As his tagline goes, “home is where you park it.”

Source: Life ‘inside the box’: A Google engineer’s home in a truck at company headquarters – The Washington Post

This illustrates the absurdity of Google’s centralized commuter office (CCO) in the San Francisco Bay Area where housing costs are dear.

“Telework” is outdated in age of location independent work

There are still a remarkable number of offices filled with modern-thinking people, trying to solve modern day issues that look like they were constructed in 1984. And while I love nostalgia as much as anyone, you don’t see Google and Facebook flaunting photos of high, padded cubicle walls and flourescent lights. Why? Because they want the most out-of-the-box, creative and collaborative employees working on their future-thinking initiatives.One of the biggest barriers I face in my work, promoting workplace flexibility, is the notion that employers think I’m talking about sending everyone to work from home. Again, “telework”, a term coined in the 70’s is also antiquated. It is in fact rooted in the notion that you have to be anchored somewhere to work, which is just not the way your average employee operates in 2015.

Source: Transforming the Workplace | Calgary Economic Development

Robyn Bews nails the transformation that’s taking place in how knowledge work gets done. She makes a key point I discuss in my book Last Rush Hour: the terms “telework” and “telecommuting” are based on the Industrial Age notion that knowledge work must be performed in what I term “centralized commuter offices” or CCOs for short. Under this outdated paradigm, “tele”working in another location is the exception rather than the rule.

For once and for all, please stop with this ‘death of the office’ stuff – Workplace Insight

Even hugely disruptive factors such as the proliferation of co-working space appear to be nothing more than an important new addition to the market.

The reasons for this attachment to creating places to bring people together are explored in typically lyrical fashion by the incomparable Neil Usher here. All that remains to add is that so long as people work on the same things and need to develop relationships, they’ll want to share physical space.

Source: For once and for all, please stop with this ‘death of the office’ stuff – Workplace Insight

Of course the office isn’t dead. Knowledge workers will continue to need them. However, the maturation of information and communication technology (ICT) in the 21st century is redefining the office.
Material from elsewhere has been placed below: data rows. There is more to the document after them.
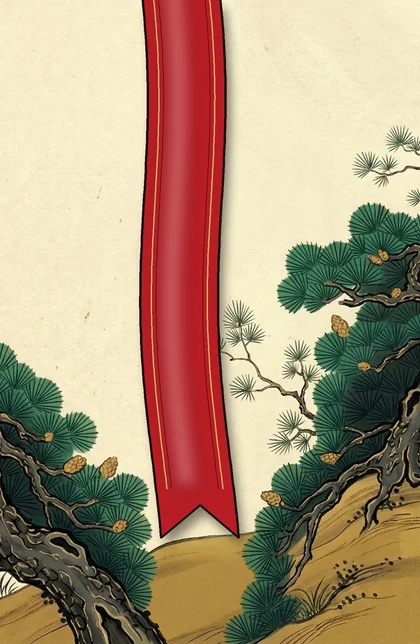
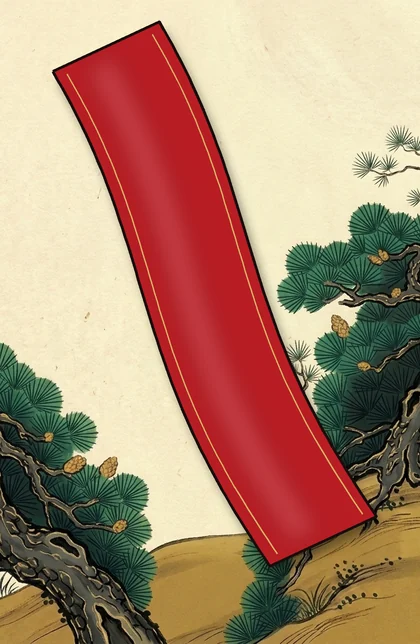
Tablet app: hwatu-style diagonal ribbons, floor hint highlight, no gwang glow
- Ribbon cards: wide band running from upper left to lower right with a gentle
  sway and square-cut ends, as on the original hwatu (no text).
- Floor cards of a month in which I hold a matching hand card get the same
  magenta frame as the hand card (follows the existing hints toggle).
- Remove the gold glow / shine sweep on gwang cards (bird glow stays).

Claude-Session: https://claude.ai/code/session_01N2zEsaWZBVGMe723xr5poz

Changed region(s): [[0.1238, 0.0, 0.8976, 0.9006]]

diff --git a/sw.js b/sw.js
@@ -1,5 +1,5 @@
 // automatisch erzeugt (npm run build:web)
-const CACHE = 'matgo-ad6d722f4bc9';
+const CACHE = 'matgo-76e8ef140dad';
 const FILES = ["./","./app.js","./assets/cards/m01-gwang.webp","./assets/cards/m01-hong.webp","./assets/cards/m01-pi1.webp","./assets/cards/m01-pi2.webp","./assets/cards/m02-hong.webp","./assets/cards/m02-pi1.webp","./assets/cards/m02-pi2.webp","./assets/cards/m02-yeol.webp","./assets/cards/m03-gwang.webp","./assets/cards/m03-hong.webp","./assets/cards/m03-pi1.webp","./assets/cards/m03-pi2.webp","./assets/cards/m04-cho.webp","./assets/cards/m04-pi1.webp","./assets/cards/m04-pi2.webp","./assets/cards/m04-yeol.webp","./assets/cards/m05-cho.webp","./assets/cards/m05-pi1.webp","./assets/cards/m05-pi2.webp","./assets/cards/m05-yeol.webp","./assets/cards/m06-cheong.webp","./assets/cards/m06-pi1.webp","./assets/cards/m06-pi2.webp","./assets/cards/m06-yeol.webp","./assets/cards/m07-cho.webp","./assets/cards/m07-pi1.webp","./assets/cards/m07-pi2.webp","./assets/cards/m07-yeol.webp","./assets/cards/m08-gwang.webp","./assets/cards/m08-pi1.webp","./assets/cards/m08-pi2.webp","./assets/cards/m08-yeol.webp","./assets/cards/m09-cheong.webp","./assets/cards/m09-pi1.webp","./assets/cards/m09-pi2.webp","./assets/cards/m09-yeol.webp","./assets/cards/m10-cheong.webp","./assets/cards/m10-pi1.webp","./assets/cards/m10-pi2.webp","./assets/cards/m10-yeol.webp","./assets/cards/m11-gwang.webp","./assets/cards/m11-pi1.webp","./assets/cards/m11-pi2.webp","./assets/cards/m11-ssangpi.webp","./assets/cards/m12-gwang.webp","./assets/cards/m12-ssangpi.webp","./assets/cards/m12-tti.webp","./assets/cards/m12-yeol.webp","./audio/go1.mp3","./audio/go2.mp3","./audio/go3.mp3","./audio/go4.mp3","./audio/go5.mp3","./audio/ppeok1.mp3","./audio/ppeok2.mp3","./audio/ppeok3.mp3","./audio/ppeok4.mp3","./audio/ppeok5.mp3","./audio/steal1.mp3","./audio/steal2.mp3","./audio/steal3.mp3","./audio/steal4.mp3","./audio/stop.mp3","./cards-svg.js","./commentary.js","./config.js","./effects.js","./i18n.de.js","./i18n.en.js","./i18n.js","./i18n.ko.js","./icons/icon-192.png","./icons/icon-512.png","./index.html","./manifest.webmanifest","./net.js","./regeln.de.html","./rules.en.html","./rules.ko.html","./scenes.js","./server/bot.js","./server/hub.js","./server/room.js","./sound.js","./src/engine/cards.js","./src/engine/game.js","./src/engine/rng.js","./src/engine/rules-config.js","./src/engine/score.js","./src/engine/settle.js","./src/engine/view.js","./style.css","./vendor/peerjs.min.js","./voice.js"];
 self.addEventListener('install', (e) => {
   // cache: 'reload' – am HTTP-Cache des Browsers vorbei, sonst kämen alte Dateien in den neuen Speicher

diff --git a/app.js b/app.js
@@ -425,7 +425,7 @@ function capturedHtml(side, ids, gukjinAs, score) {
     .join('')}</div>`;
 }
 
-function floorHtml(g) {
+function floorHtml(g, hintMonths = new Set()) {
   if (g.floorHidden) {
     return `<div class="floor hidden-floor">${Array.from({ length: g.floorHidden }, () => `<div class="stack">${back()}</div>`).join('')}<p class="floor-note">${T.floorHidden}</p></div>`;
   }
@@ -440,7 +440,7 @@ function floorHtml(g) {
       const badge = g.ppeokMonths.includes(m) ? `<span class="badge">Ppeok</span>` : '';
       const extra = g.ppeokBonus?.[m] ?? [];
       const wide = ids.length + extra.length >= 3 ? ' wide' : '';
-      return `<div class="stack${wide}" data-month="${m}" aria-label="${esc(T.month(m))}">${badge}${[...ids, ...extra].map((id) => card(id)).join('')}</div>`;
+      return `<div class="stack${wide}" data-month="${m}" aria-label="${esc(T.month(m))}">${badge}${[...ids, ...extra].map((id) => card(id, { cls: hintMonths.has(m) ? 'hint-floor' : '' })).join('')}</div>`;
     })
     .join('');
   return `<div class="floor">${stacks}</div>`;
@@ -561,6 +561,8 @@ function renderGame(g) {
         ? T.yourTurn
         : T.turnOf(nameOf(g.turn));
   const floorMonths = new Set(g.floor.map((id) => cardInfo(id).month));
+  // Monate, in denen ich eine passende Handkarte habe: dieselbe Hervorhebung auch auf den Bodenkarten
+  const hintMonths = new Set(hints && myTurn ? g.hand.filter((id) => !id.startsWith('b-')).map((id) => cardInfo(id).month).filter((m) => floorMonths.has(m)) : []);
 
   const hand = g.hand
     .map((id) => {
@@ -592,7 +594,7 @@ function renderGame(g) {
   <div class="status ${myTurn || (g.pending && g.pending.type !== 'opponentDeciding') ? 'mine' : ''}">${esc(statusText)}</div>
   ${sitOutBox}
   <section class="table">
-    ${floorHtml(g)}
+    ${floorHtml(g, hintMonths)}
     <div class="pile"><span class="card" id="pile">${cardBackSvg()}</span><span id="pile-count">${T.cardsLeft(g.pileCount)}</span></div>
   </section>
   ${inflight}

diff --git a/cards-svg.js b/cards-svg.js
@@ -279,12 +279,9 @@ export function cardSvg(id) {
   const kind = info.bonus ? `${T.bonusName} +${info.piValue}` : info.piValue === 2 ? `2× ${T.kindShort.pi}` : T.kindShort[info.kind];
   const clip = `clip-${id}-${++clipSeq}`; // eindeutig: dieselbe Karte kann mehrfach im Bild sein
   // Hervorhebung: Lichter glänzen golden, die Vögel (Godori und die Schwalbe für Bi-Godori) leuchten blau und hüpfen
-  const fx = info.kind === 'gwang' ? ' k-gwang' : info.godori || id === 'm12-yeol' ? ' k-bird' : '';
-  const shine =
-    info.kind === 'gwang'
-      ? `<linearGradient id="${clip}-s" x1="0" x2="1"><stop offset="0" stop-color="#fff" stop-opacity="0"/><stop offset=".5" stop-color="#fff8d8" stop-opacity=".75"/><stop offset="1" stop-color="#fff" stop-opacity="0"/></linearGradient>`
-      : '';
-  const sweep = shine ? `<g class="shine"><rect x="-10" y="-6" width="20" height="96" fill="url(#${clip}-s)" transform="skewX(-18)"/></g>` : '';
+  const fx = info.godori || id === 'm12-yeol' ? ' k-bird' : ''; // nur die Vögel leuchten; Lichter (광) ohne Extra-Effekt
+  const shine = '';
+  const sweep = '';
   const delay = fx ? ` style="--d:${(-0.9 * info.month).toFixed(1)}s"` : ''; // nicht alle im Gleichtakt
   return `<svg viewBox="0 0 60 92" class="card-svg${fx}"${delay} role="img" aria-label="${cardLabel(id)}">
 <defs><clipPath id="${clip}"><rect x="1" y="1" width="58" height="78" rx="4.5"/></clipPath>${shine}</defs>

diff --git a/style.css b/style.css
@@ -60,12 +60,20 @@ button.card.hint {
   from { box-shadow: 0 0 0 3px var(--hint), 0 0 8px 1px var(--hint); }
   to { box-shadow: 0 0 0 3px var(--hint), 0 0 18px 5px var(--hint); }
 }
+/* Bodenkarten, zu denen ich eine passende Handkarte habe: gleicher Rahmen wie die Handkarte */
+.stack .card.hint-floor {
+  position: relative;
+  z-index: 2;
+  border-radius: 7px;
+  box-shadow: 0 0 0 3px var(--hint), 0 0 14px 3px var(--hint);
+  animation: hint-pulse 1.1s ease-in-out infinite alternate;
+}
 /* gerade gelandete Karte und getroffener Stapel */
 .stack.hit .card { box-shadow: 0 0 0 2px #fff, 0 0 12px 3px rgba(255, 255, 255, 0.8); border-radius: 6px; }
 .card.landed { position: relative; z-index: 3; }
 @media (prefers-reduced-motion: reduce) {
   button.card { transition: none; }
-  button.card.hint { animation: none; }
+  button.card.hint, .stack .card.hint-floor { animation: none; }
 }
 
 /* Bereiche */

diff --git a/config.js b/config.js
@@ -1,2 +1,2 @@
 // automatisch erzeugt (npm run build:web)
-export const CONFIG = { mode: 'app', version: '21.11.2026 15:45' };
+export const CONFIG = { mode: 'app', version: '21.11.2026 16:10' };

diff --git a/tools/build_cards.py b/tools/build_cards.py
@@ -23,53 +23,37 @@ RED, BLUE, GREEN = (184, 29, 36), (29, 74, 153), (34, 120, 66)
 import math
 from PIL import ImageChops
 
-def emptiest_x(im, wfrac):
-    """x-center (fraction) of the vertical strip with the least detail -> ribbon hangs where it hides least art."""
-    g = im.convert('L').filter(ImageFilter.FIND_EDGES).resize((84, 128))
-    px = g.load(); w = max(2, round(84 * wfrac)); best = None
-    cols = [sum(px[x, y] for y in range(0, 108)) for x in range(84)]
-    for x0 in range(round(84 * 0.20), round(84 * 0.80) - w):
-        c = sum(cols[x0:x0 + w]) + abs((x0 + w / 2) / 84 - 0.5) * 900   # slight pull to the middle
-        if best is None or c < best[0]: best = (c, (x0 + w / 2) / 84)
-    return best[1]
-
-def ribbon(im, color, flip=1):
-    """Tanzaku hanging from the top edge: slim vertical strip, gentle sway, swallow-tail bottom, gold hairlines."""
+def ribbon(im, color, month=1):
+    """Original-hwatu ribbon: wide straight band, square-cut ends, running from upper left to lower right
+    across the middle of the card (angle varies a little per month). No text."""
     W, H = im.size
-    wr = 0.185; w = W * wr
-    x0 = emptiest_x(im, wr) * W
-    y0, y1 = -H * 0.02, H * 0.835
-    tilt = flip * 0.028 * H          # horizontal drift top->bottom
-    amp = W * 0.018
-    N = 90
-    pts = []
-    for i in range(N + 1):
-        t = i / N
-        pts.append((x0 - tilt / 2 + tilt * t + amp * math.sin(t * math.pi * 2.1 + 0.6), y0 + (y1 - y0) * t))
-    L = [(x - w / 2, y) for x, y in pts]; R = [(x + w / 2, y) for x, y in pts]
-    notch = w * 0.42
-    cx, cy = pts[-1]
-    poly = L + [(cx - w / 2, cy), (cx, cy - notch), (cx + w / 2, cy)] + R[::-1]
-    def off(dx): return [(x + dx, y) for x, y in pts[:-8]]
+    th = math.radians(18 + (month * 7) % 11)          # 18..28 deg from vertical
+    w = W * 0.28; half = H * 0.38 / math.cos(th)
+    cx, cy = W * 0.5, H * 0.46
+    ux, uy = math.sin(th), math.cos(th)               # down-right along the band
+    nx, ny = math.cos(th), -math.sin(th)
+    def P(a, b): return (cx + ux * a + nx * b, cy + uy * a + ny * b)
+    N = 60; amp = W * 0.035; ph = 0.5 + month * 0.37          # gentle sway like the printed ribbons
+    sw = lambda i: amp * math.sin(2 * math.pi * 0.85 * i / N + ph)
+    A = lambda i: -half + 2 * half * i / N
+    left = [P(A(i), sw(i) - w / 2) for i in range(N + 1)]
+    right = [P(A(i), sw(i) + w / 2) for i in range(N + 1)]
+    poly = left + right[::-1]
+    gl = lambda k: [P(A(i) * 0.97, sw(i) + w * k) for i in range(N + 1)]
+    clip = Image.new('L', im.size, 0); ImageDraw.Draw(clip).polygon(poly, fill=255)
     layer = Image.new('RGBA', im.size, (0, 0, 0, 0)); d = ImageDraw.Draw(layer)
     d.polygon(poly, fill=color + (255,))
-    # soft sheen along the centre line
-    sheen = Image.new('RGBA', im.size, (0, 0, 0, 0)); sd = ImageDraw.Draw(sheen)
-    sd.line(off(-w * 0.10), fill=(255, 255, 255, 70), width=int(w * 0.34), joint='curve')
-    sheen = sheen.filter(ImageFilter.GaussianBlur(w * 0.10))
-    clip = Image.new('L', im.size, 0); ImageDraw.Draw(clip).polygon(poly, fill=255)
-    sheen.putalpha(ImageChops.multiply(sheen.split()[3], clip))
-    layer.alpha_composite(sheen)
+    sheen = Image.new('RGBA', im.size, (0, 0, 0, 0))
+    ImageDraw.Draw(sheen).line(gl(-0.12), fill=(255, 255, 255, 34), width=int(w * 0.34), joint='curve')
+    sheen = sheen.filter(ImageFilter.GaussianBlur(w * 0.09))
+    sheen.putalpha(ImageChops.multiply(sheen.split()[3], clip)); layer.alpha_composite(sheen)
     d = ImageDraw.Draw(layer)
-    dark = tuple(int(c * 0.45) for c in color) + (255,); gold = (214, 178, 96, 255)
-    d.line(poly + [poly[0]], fill=(25, 14, 12, 255), width=max(3, int(W * 0.006)), joint='curve')
-    d.line(off(-w * 0.36), fill=gold, width=max(2, int(W * 0.0035)), joint='curve')
-    d.line(off(w * 0.36), fill=gold, width=max(2, int(W * 0.0035)), joint='curve')
-    d.line(off(-w * 0.30), fill=dark, width=max(1, int(W * 0.002)), joint='curve')
-    d.line(off(w * 0.30), fill=dark, width=max(1, int(W * 0.002)), joint='curve')
-    # shadow
-    sh = Image.new('RGBA', im.size, (0, 0, 0, 0))
-    sh.paste((0, 0, 0, 120), (int(W * 0.012), int(W * 0.022)), clip)
+    gold = (214, 178, 96, 255); ink = (25, 14, 12, 255)
+    d.line(poly + [poly[0]], fill=ink, width=max(3, int(W * 0.007)), joint='curve')
+    ins = 0.40
+    d.line(gl(-ins), fill=gold, width=max(2, int(W * 0.0035)))
+    d.line(gl(ins), fill=gold, width=max(2, int(W * 0.0035)))
+    sh = Image.new('RGBA', im.size, (0, 0, 0, 0)); sh.paste((0, 0, 0, 120), (int(W * 0.012), int(W * 0.022)), clip)
     sh = sh.filter(ImageFilter.GaussianBlur(W * 0.012))
     base = im.convert('RGBA'); base.alpha_composite(sh); base.alpha_composite(layer)
     return base.convert('RGB')
@@ -92,5 +76,5 @@ for k,f in M.items(): save(fit(f'{H}/{f}'), k)
 RB = {1:('hong',RED),2:('hong',RED),3:('hong',RED),4:('cho',GREEN),5:('cho',GREEN),7:('cho',GREEN),
       6:('cheong',BLUE),9:('cheong',BLUE),10:('cheong',BLUE),12:('tti',RED)}
 for m,(kind,col) in RB.items():
-    save(ribbon(fit(f'{H}/{m:02d}-ribbon.jpg'), col, 1 if m % 2 else -1), f'm{m:02d}-{kind}')
+    save(ribbon(fit(f'{H}/{m:02d}-ribbon.jpg'), col, m), f'm{m:02d}-{kind}')
 print(len(os.listdir(O)))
The office no longer has to be in high cost towers in urban centers — what I term in my book Last Rush Hour as centralized commuter offices or CCOs.

For example, the co-working office space to which the author refers enables knowledge workers to avoid the enormous personal cost of commuting to distant CCOs when these co-working facilities are located in their communities. There, they can serve multiple organizations and their members residing in a given community.

I concur with the author that people naturally want to develop relationships with their colleagues and ideally share physical space. But for knowledge workers, that’s not necessary on an 8-5, Monday through Friday basis. Much work can be done apart from colleagues along with the benefit of quiet concentration. Collaboration can be done via ICT and avoid the major expense and time suck of daily commuting.